12 Ways Travel Makes You A Better Person

Travel makes you a better person and has numerious benefits that cannot be found by staying at home. From expanding your horizons to exposing you to different cultures, the effects of your travels last for a lifetime. Make a change for the better by ‘investing’ in travel for yourself.

How? Well here’s how:

1. Travel teaches you the value of making friends

When you’re away from home and all the creature comforts it brings, there comes a point where you understand the real value of community. It’s all well and good to stick to your closed-in circles at home, but when you are travelling it becomes swiftly apparent that building a global network of friends is the key to a happier and easier life.

2. Travel is your crash course to geography and orientation

Have you always struggled with which way is up, down, left, right, east or west? Can’t figure out which direction the sun will set? Or which was exactly you came from? Well, all of that will change when you start travelling.

There really is no better way to be thrown in the deep end then to get half way down a street, stop, spin around 3 times, and realize you have no idea where you are going. When you’re on your own with no context for where you are, you will learn how to find your way.

3. Travel teaches you patience
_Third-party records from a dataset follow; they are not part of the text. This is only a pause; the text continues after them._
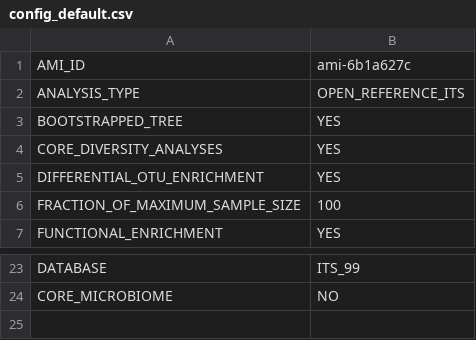
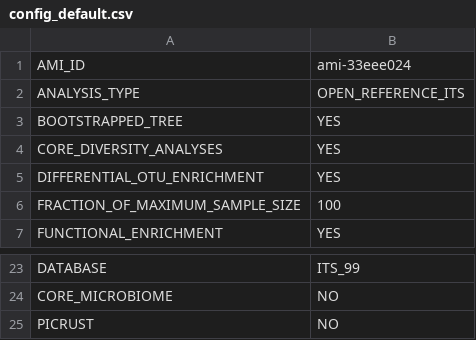
Before and after one commit to niaid/Nephele, a CSV file: Pipes/pipeline-scripts/QIIME_ITS/config_default.csv, drawn as a sheet; only a part is shown, gaps mark what is left out.

```diff
--- a/Pipes/pipeline-scripts/QIIME_ITS/config_default.csv
+++ b/Pipes/pipeline-scripts/QIIME_ITS/config_default.csv
@@ -1,2 +1,2 @@
-AMI_ID,ami-6b1a627c
+AMI_ID,ami-33eee024
 ANALYSIS_TYPE,OPEN_REFERENCE_ITS
@@ -24 +24,2 @@ DATABASE,ITS_99
 CORE_MICROBIOME,NO
+PICRUST,NO
```
Also changed, not shown: 8 other files.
Routine is built for the soul purpose of creating efficiencies in your life. When you travel, you are out of routine. You are so far from it that you teach yourself how to operate dynamically, on-the-fly, and without preparation. When you travel, not only does shit happen, but generally, things more often than not will not work out the way you hoped or planned.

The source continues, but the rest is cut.